## [Data for this exercise]
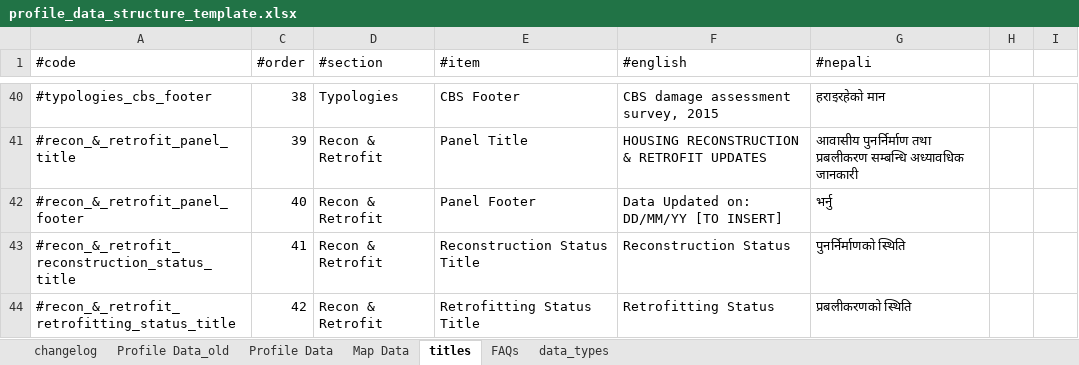
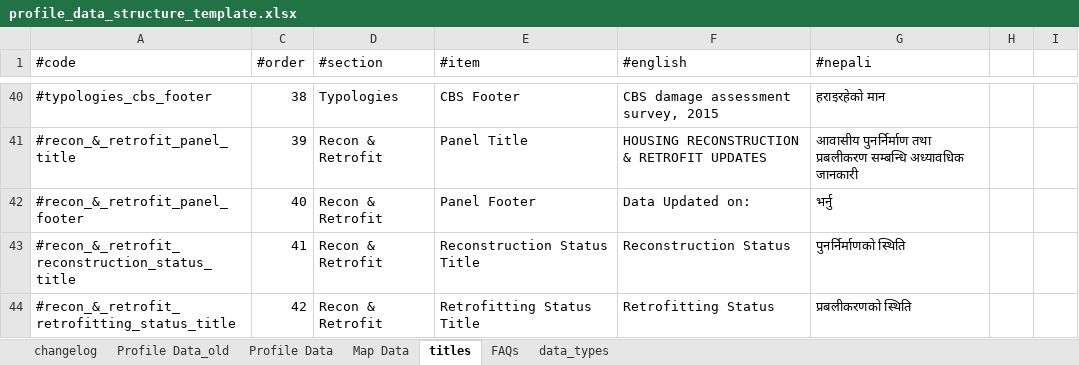
Before and after one commit to toggle-corp/palika-profile, an Excel workbook: core/resources/data/profile_data_structure_template.xlsx, sheet titles, drawn as a sheet; only a part is shown, gaps mark what is left out; values as stored, in another font and other column widths than the file's, no borders; the diff names each change by its address in the sheet, - before the commit and + after, or states it on an @@ line.

```diff
--- a/core/resources/data/profile_data_structure_template.xlsx (sheet titles)
+++ b/core/resources/data/profile_data_structure_template.xlsx (sheet titles)
-F42 (#english): Data Updated on: DD/MM/YY [TO INSERT]
+F42 (#english): Data Updated on:
```
Also changed, not shown: sheet Profile Data, sheet changelog, 11 other files.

## [Requirement]
Which lines of the data contain "Updated"? Copy them all.

## [Solution to the exercise]
-F42 (#english): Data Updated on: DD/MM/YY [TO INSERT]
+F42 (#english): Data Updated on:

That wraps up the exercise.